But there is hope. I think if we signed Héctor now, and he played like he did in the Charity Shield, we’d say he was a 60 or 70 million pound player. With the Spanish connection with Arteta, and having played together, there is more chance than ever that Hector may kick on under Mikel - if he can have an increased understanding with Pepe and our midfield improves so he’s not crowded out on the flanks so often, it may help, but Arteta’s reliance on the 3-4-3 may be Héctor’s downfall. He is not really a RWB any more, nor is he an RCB. One of the factors to consider is who replaces Héctor, and this might be the most compelling to facilitate his departure. Ainsley’s capability to carry out the technical side of Arteta’s game with his agility and passing range, quick feet and ability to wriggle out of tight spaces makes him the prime candidate for that RWB role. Gabriel’s arrival, weirdly, may spell the end for Héctor in a 3-4-3. Tierney pushes forward into the LWB, Ainsley swaps side, and Héctor moves out. That said, Arteta will want to be flexible, so may want to retain Héctor for certain game plans. We also have Cedric to plug holes - who I think is actually a much better player than many give him credit for.
In terms of my personal opinion, I am really on the fence. I love Héctor, but if I’m thinking with my head as opposed to my heart, I think if we can get £35m or so for him, we should do it. There’s nothing to say he could never return, and perhaps we could insert a first refusal clause or something similar. He’s a wonderful player on his day, but we have players in his position, and if he doesn’t kick on in the next 12 or so months, Arteta doesn’t strike me as the kind of guy who’d persevere with him if he felt he was holding the team back on the pitch, probably replacing him - and his value may decrease.
As always, we’ll have to wait and see. But with Arteta and Edu at the helm and Raul out the door, I trust that the right decision will be made for all parteys. Get it?
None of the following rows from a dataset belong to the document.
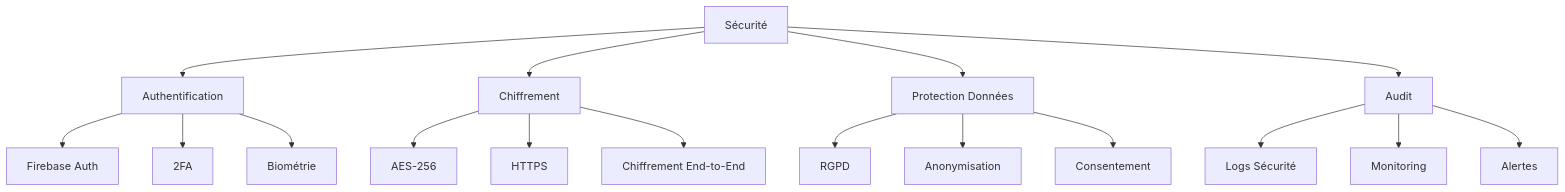
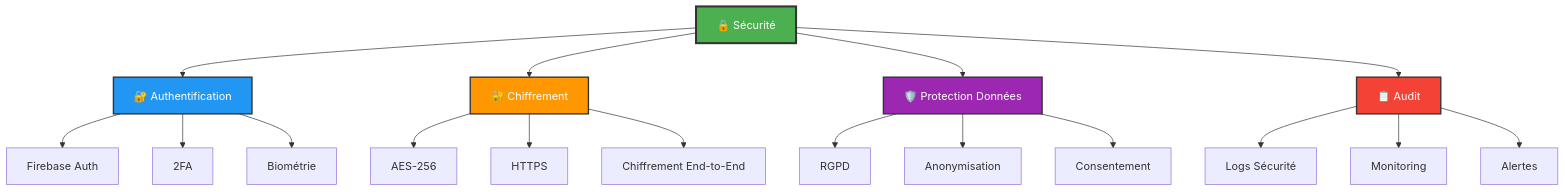
One commit to MaximeKELI/Projet-AGRICOLE changed diagram 13 of 13 in README.md. Above: the diagram before and after it, drawn with Mermaid. The commit also changed other lines of this file and 2 other files, not shown here.

````diff
--- a/README.md
+++ b/README.md
@@ -621,23 +1076,29 @@
 ```mermaid
 graph TD
-    A[Sécurité] --> B[Authentification]
-    A --> C[Chiffrement]
-    A --> D[Protection Données]
-    A --> E[Audit]
+    A[🔒 Sécurité] --> B[🔐 Authentification]
+    A --> C[🔐 Chiffrement]
+    A --> D[🛡️ Protection Données]
+    A --> E[📋 Audit]
     
     B --> F[Firebase Auth]
     B --> G[2FA]
     B --> H[Biométrie]
     
     C --> I[AES-256]
     C --> J[HTTPS]
     C --> K[Chiffrement End-to-End]
     
     D --> L[RGPD]
     D --> M[Anonymisation]
     D --> N[Consentement]
     
     E --> O[Logs Sécurité]
     E --> P[Monitoring]
     E --> Q[Alertes]
+    
+    style A fill:#4CAF50,stroke:#333,stroke-width:3px,color:#fff
+    style B fill:#2196F3,stroke:#333,stroke-width:2px,color:#fff
+    style C fill:#FF9800,stroke:#333,stroke-width:2px,color:#fff
+    style D fill:#9C27B0,stroke:#333,stroke-width:2px,color:#fff
+    style E fill:#F44336,stroke:#333,stroke-width:2px,color:#fff
 ```
````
See you Monday for another podcast, and look out for Bradley’s blog later on in the week. Have a good one folks!